◆ Available records
^^^^^^^^
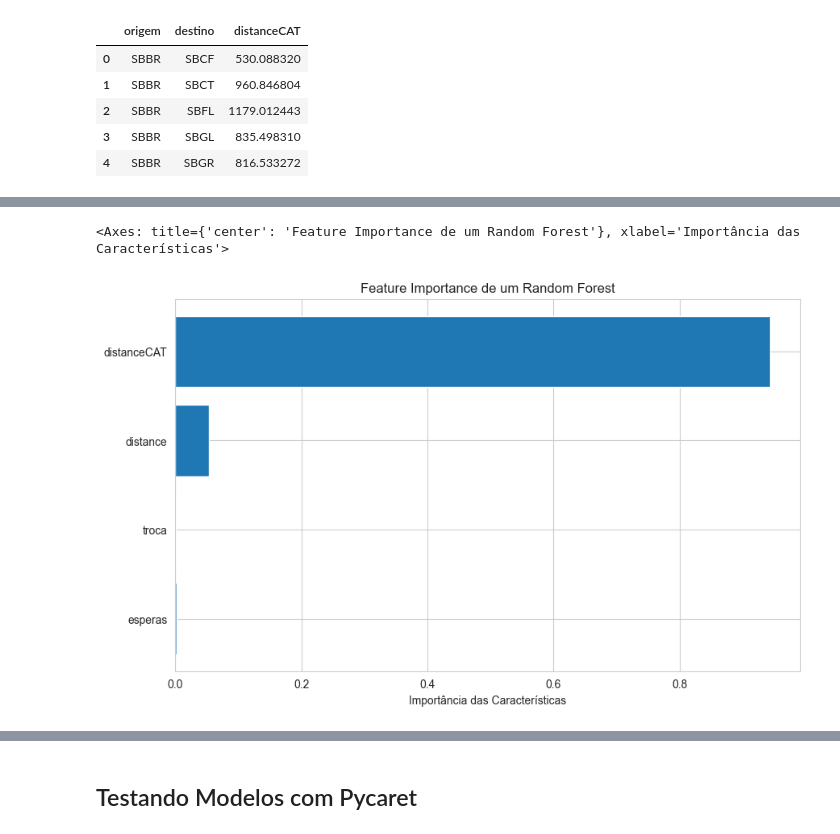
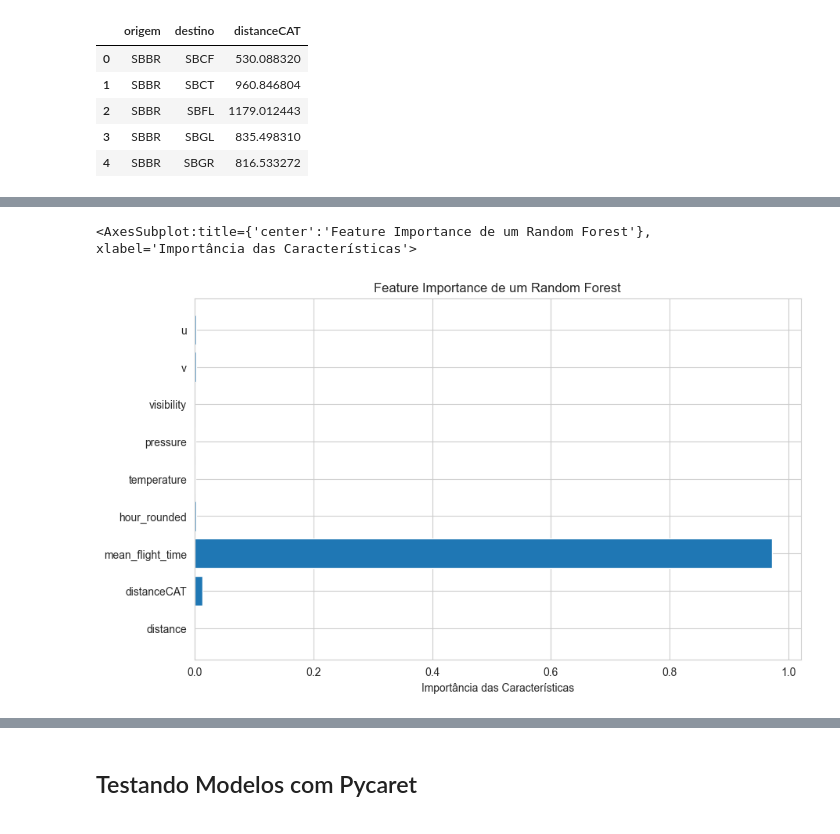
Before and after one commit to LucasRamosP/ITA_LATAM_Challenge, a Jupyter notebook: final.ipynb, the cells around one changed output, grey strips where cells are left out. Drawn from its saved outputs; the diff is of its cells as text; code cells hidden in the pictures.

```diff
--- a/final.ipynb
+++ b/final.ipynb
@@ -456,0 +732,9 @@ display(data_merge)
+# %%
+def replace_value(value):
+    if value == '':
+        return 0
+    else:
+        return 1
+
+data_merge['weather'] = data_merge['weather'].apply(replace_value)
+data_merge
@@ -491,0 +812,5 @@ R-squared (R2): 0.8647534783557996
+# %%
+X =  data_merge.drop(['deltaT'], axis=1)
+y =  data_merge['deltaT']
+
+X_train, X_test, y_train, y_test = train_test_split(X, y, test_size=0.1, random_state=42)
@@ -520,0 +1019,25 @@ rmse
+# %%
+from sklearn.ensemble import GradientBoostingRegressor
+
+# Crie um regressor Random Forest
+rf_regressor = RandomForestRegressor(n_estimators=50, max_depth=15, random_state=42)
+# rf_regressor = GradientBoostingRegressor(learning_rate=0.1, n_estimators=50,
+#     max_depth=12, random_state=42, alpha=0.9
+# )
+
+# Treine o modelo no conjunto de treinamento
+rf_regressor.fit(X_train, y_train)
+
+# Faça previsões no conjunto de teste
+y_pred = rf_regressor.predict(X_test)
+y_pred_train = rf_regressor.predict(X_train)
+
+# Avalie o desempenho do modelo
+mse = mean_squared_error(y_test, y_pred)
+mse_train = mean_squared_error(y_train, y_pred_train)
+rmse = np.sqrt(mse)
+
+# Imprima as métricas de desempenho
+print(f"Erro Quadrático Médio (MSE): {mse}")
+print(f"Erro Quadrático Médio Train Set (MSE): {mse_train}")
+print(f"RMSE: {rmse}")
@@ -521,15 +1115,15 @@ rmse
 # %%
 # Obtenha as importâncias das características do rf_regressoro
 feature_importances = rf_regressor.feature_importances_
-feature_names = X.columns
+feature_names = X_train.columns
 
 # Crie um gráfico de barras bonito para mostrar a importância das características
 plt.figure(figsize=(10, 6))
 plt.barh(range(len(feature_importances)), feature_importances, align='center')
 plt.yticks(np.arange(len(feature_importances)), feature_names)
 plt.xlabel('Importância das Características')
 plt.title('Feature Importance de um Random Forest')
 plt.gca()
 # %% [output]
-<Axes: title={'center': 'Feature Importance de um Random Forest'}, xlabel='Importância das Características'>
+<AxesSubplot:title={'center':'Feature Importance de um Random Forest'}, xlabel='Importância das Características'>
-[figure, old version]
+[figure, new version]
```
Also changed, not shown: parts of 52 cells of this notebook, 49 other files.
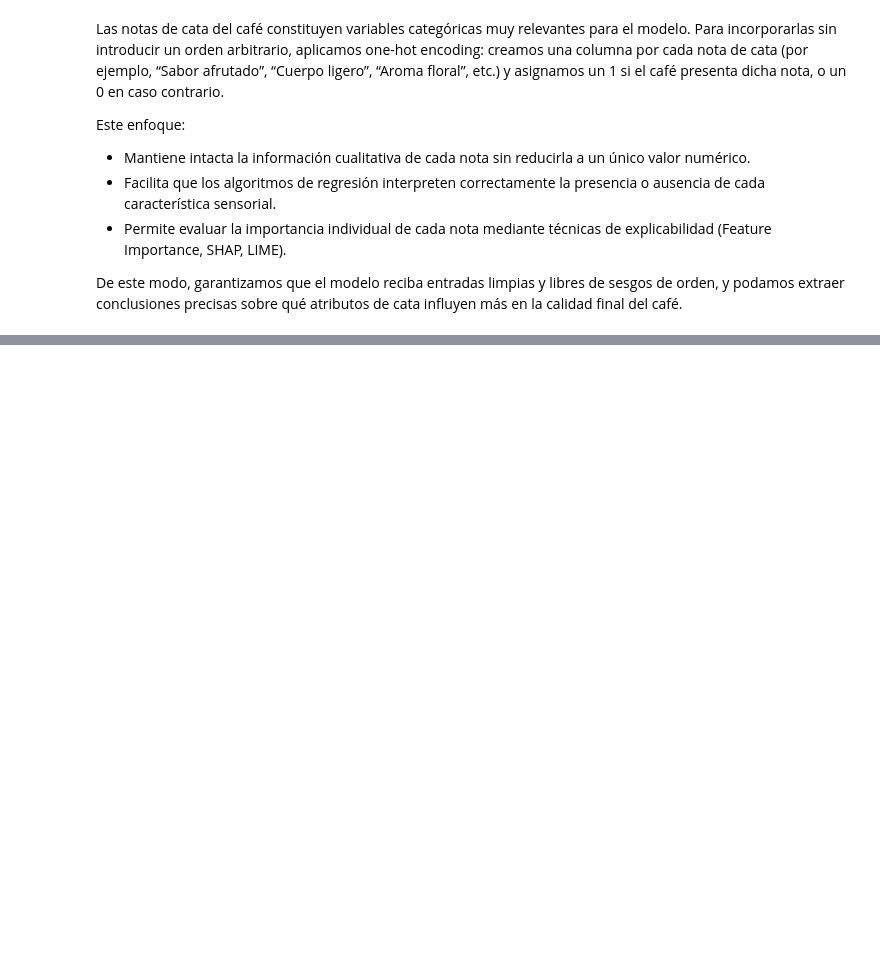
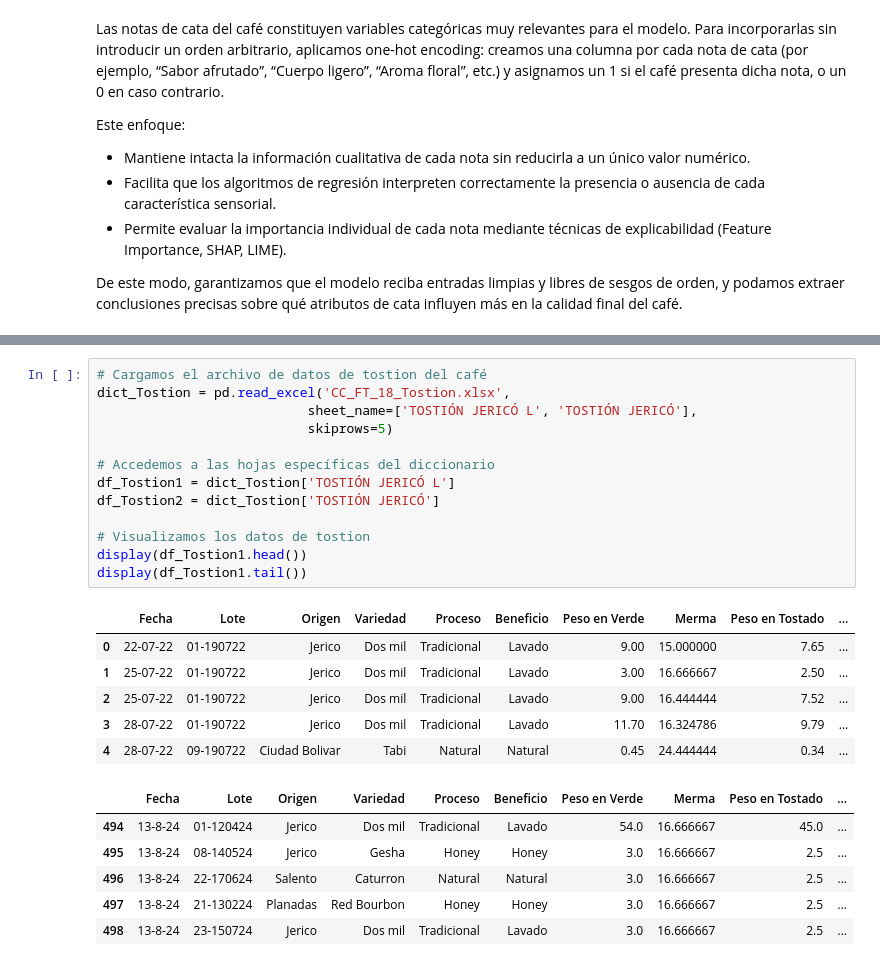
Before and after one commit to RicardoLoperaV/coffee-quality-regression, a Jupyter notebook: Coffee_Cup_Score.ipynb, the cells around one changed output, grey strips where cells are left out. Drawn from its saved outputs; the diff is of its cells as text; blank space fills up the shorter version.

```diff
--- a/Coffee_Cup_Score.ipynb
+++ b/Coffee_Cup_Score.ipynb
@@ -171,0 +282,26 @@ display(df_Calidad.head())
+# %%
+# Cargamos el archivo de datos de tostion del café
+dict_Tostion = pd.read_excel('CC_FT_18_Tostion.xlsx',
+                           sheet_name=['TOSTIÓN JERICÓ L', 'TOSTIÓN JERICÓ'],
+                           skiprows=5)
+
+# Accedemos a las hojas específicas del diccionario
+df_Tostion1 = dict_Tostion['TOSTIÓN JERICÓ L']
+df_Tostion2 = dict_Tostion['TOSTIÓN JERICÓ']
+
+# Visualizamos los datos de tostion
+display(df_Tostion1.head())
+display(df_Tostion1.tail())
+# %% [output]
+|  | Fecha | Lote | Origen | Variedad | Proceso | Beneficio | Peso en Verde | Merma | Peso en Tostado | ... |
+| 0 | 22-07-22 | 01-190722 | Jerico | Dos mil | Tradicional | Lavado | 9.00 | 15.000000 | 7.65 | ... |
+| 1 | 25-07-22 | 01-190722 | Jerico | Dos mil | Tradicional | Lavado | 3.00 | 16.666667 | 2.50 | ... |
+| 2 | 25-07-22 | 01-190722 | Jerico | Dos mil | Tradicional | Lavado | 9.00 | 16.444444 | 7.52 | ... |
+| 3 | 28-07-22 | 01-190722 | Jerico | Dos mil | Tradicional | Lavado | 11.70 | 16.324786 | 9.79 | ... |
+| 4 | 28-07-22 | 09-190722 | Ciudad Bolivar | Tabi | Natural | Natural | 0.45 | 24.444444 | 0.34 | ... |
+|  | Fecha | Lote | Origen | Variedad | Proceso | Beneficio | Peso en Verde | Merma | Peso en Tostado | ... |
+| 494 | 13-8-24 | 01-120424 | Jerico | Dos mil | Tradicional | Lavado | 54.0 | 16.666667 | 45.0 | ... |
+| 495 | 13-8-24 | 08-140524 | Jerico | Gesha | Honey | Honey | 3.0 | 16.666667 | 2.5 | ... |
+| 496 | 13-8-24 | 22-170624 | Salento | Caturron | Natural | Natural | 3.0 | 16.666667 | 2.5 | ... |
+| 497 | 13-8-24 | 21-130224 | Planadas | Red Bourbon | Honey | Honey | 3.0 | 16.666667 | 2.5 | ... |
+| 498 | 13-8-24 | 23-150724 | Jerico | Dos mil | Tradicional | Lavado | 3.0 | 16.666667 | 2.5 | ... |
```
Also changed, not shown: parts of 10 cells of this notebook.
^^^^^^^^
◆ Instructions to follow
Copy the whole listing above word for word but do not carry over the pictures.

◆ Your solution
Before and after one commit to LucasRamosP/ITA_LATAM_Challenge, a Jupyter notebook: final.ipynb, the cells around one changed output, grey strips where cells are left out. Drawn from its saved outputs; the diff is of its cells as text; code cells hidden in the pictures.

```diff
--- a/final.ipynb
+++ b/final.ipynb
@@ -456,0 +732,9 @@ display(data_merge)
+# %%
+def replace_value(value):
+    if value == '':
+        return 0
+    else:
+        return 1
+
+data_merge['weather'] = data_merge['weather'].apply(replace_value)
+data_merge
@@ -491,0 +812,5 @@ R-squared (R2): 0.8647534783557996
+# %%
+X =  data_merge.drop(['deltaT'], axis=1)
+y =  data_merge['deltaT']
+
+X_train, X_test, y_train, y_test = train_test_split(X, y, test_size=0.1, random_state=42)
@@ -520,0 +1019,25 @@ rmse
+# %%
+from sklearn.ensemble import GradientBoostingRegressor
+
+# Crie um regressor Random Forest
+rf_regressor = RandomForestRegressor(n_estimators=50, max_depth=15, random_state=42)
+# rf_regressor = GradientBoostingRegressor(learning_rate=0.1, n_estimators=50,
+#     max_depth=12, random_state=42, alpha=0.9
+# )
+
+# Treine o modelo no conjunto de treinamento
+rf_regressor.fit(X_train, y_train)
+
+# Faça previsões no conjunto de teste
+y_pred = rf_regressor.predict(X_test)
+y_pred_train = rf_regressor.predict(X_train)
+
+# Avalie o desempenho do modelo
+mse = mean_squared_error(y_test, y_pred)
+mse_train = mean_squared_error(y_train, y_pred_train)
+rmse = np.sqrt(mse)
+
+# Imprima as métricas de desempenho
+print(f"Erro Quadrático Médio (MSE): {mse}")
+print(f"Erro Quadrático Médio Train Set (MSE): {mse_train}")
+print(f"RMSE: {rmse}")
@@ -521,15 +1115,15 @@ rmse
 # %%
 # Obtenha as importâncias das características do rf_regressoro
 feature_importances = rf_regressor.feature_importances_
-feature_names = X.columns
+feature_names = X_train.columns
 
 # Crie um gráfico de barras bonito para mostrar a importância das características
 plt.figure(figsize=(10, 6))
 plt.barh(range(len(feature_importances)), feature_importances, align='center')
 plt.yticks(np.arange(len(feature_importances)), feature_names)
 plt.xlabel('Importância das Características')
 plt.title('Feature Importance de um Random Forest')
 plt.gca()
 # %% [output]
-<Axes: title={'center': 'Feature Importance de um Random Forest'}, xlabel='Importância das Características'>
+<AxesSubplot:title={'center':'Feature Importance de um Random Forest'}, xlabel='Importância das Características'>
-[figure, old version]
+[figure, new version]
```
Also changed, not shown: parts of 52 cells of this notebook, 49 other files.
Before and after one commit to RicardoLoperaV/coffee-quality-regression, a Jupyter notebook: Coffee_Cup_Score.ipynb, the cells around one changed output, grey strips where cells are left out. Drawn from its saved outputs; the diff is of its cells as text; blank space fills up the shorter version.

```diff
--- a/Coffee_Cup_Score.ipynb
+++ b/Coffee_Cup_Score.ipynb
@@ -171,0 +282,26 @@ display(df_Calidad.head())
+# %%
+# Cargamos el archivo de datos de tostion del café
+dict_Tostion = pd.read_excel('CC_FT_18_Tostion.xlsx',
+                           sheet_name=['TOSTIÓN JERICÓ L', 'TOSTIÓN JERICÓ'],
+                           skiprows=5)
+
+# Accedemos a las hojas específicas del diccionario
+df_Tostion1 = dict_Tostion['TOSTIÓN JERICÓ L']
+df_Tostion2 = dict_Tostion['TOSTIÓN JERICÓ']
+
+# Visualizamos los datos de tostion
+display(df_Tostion1.head())
+display(df_Tostion1.tail())
+# %% [output]
+|  | Fecha | Lote | Origen | Variedad | Proceso | Beneficio | Peso en Verde | Merma | Peso en Tostado | ... |
+| 0 | 22-07-22 | 01-190722 | Jerico | Dos mil | Tradicional | Lavado | 9.00 | 15.000000 | 7.65 | ... |
+| 1 | 25-07-22 | 01-190722 | Jerico | Dos mil | Tradicional | Lavado | 3.00 | 16.666667 | 2.50 | ... |
+| 2 | 25-07-22 | 01-190722 | Jerico | Dos mil | Tradicional | Lavado | 9.00 | 16.444444 | 7.52 | ... |
+| 3 | 28-07-22 | 01-190722 | Jerico | Dos mil | Tradicional | Lavado | 11.70 | 16.324786 | 9.79 | ... |
+| 4 | 28-07-22 | 09-190722 | Ciudad Bolivar | Tabi | Natural | Natural | 0.45 | 24.444444 | 0.34 | ... |
+|  | Fecha | Lote | Origen | Variedad | Proceso | Beneficio | Peso en Verde | Merma | Peso en Tostado | ... |
+| 494 | 13-8-24 | 01-120424 | Jerico | Dos mil | Tradicional | Lavado | 54.0 | 16.666667 | 45.0 | ... |
+| 495 | 13-8-24 | 08-140524 | Jerico | Gesha | Honey | Honey | 3.0 | 16.666667 | 2.5 | ... |
+| 496 | 13-8-24 | 22-170624 | Salento | Caturron | Natural | Natural | 3.0 | 16.666667 | 2.5 | ... |
+| 497 | 13-8-24 | 21-130224 | Planadas | Red Bourbon | Honey | Honey | 3.0 | 16.666667 | 2.5 | ... |
+| 498 | 13-8-24 | 23-150724 | Jerico | Dos mil | Tradicional | Lavado | 3.0 | 16.666667 | 2.5 | ... |
```
Also changed, not shown: parts of 10 cells of this notebook.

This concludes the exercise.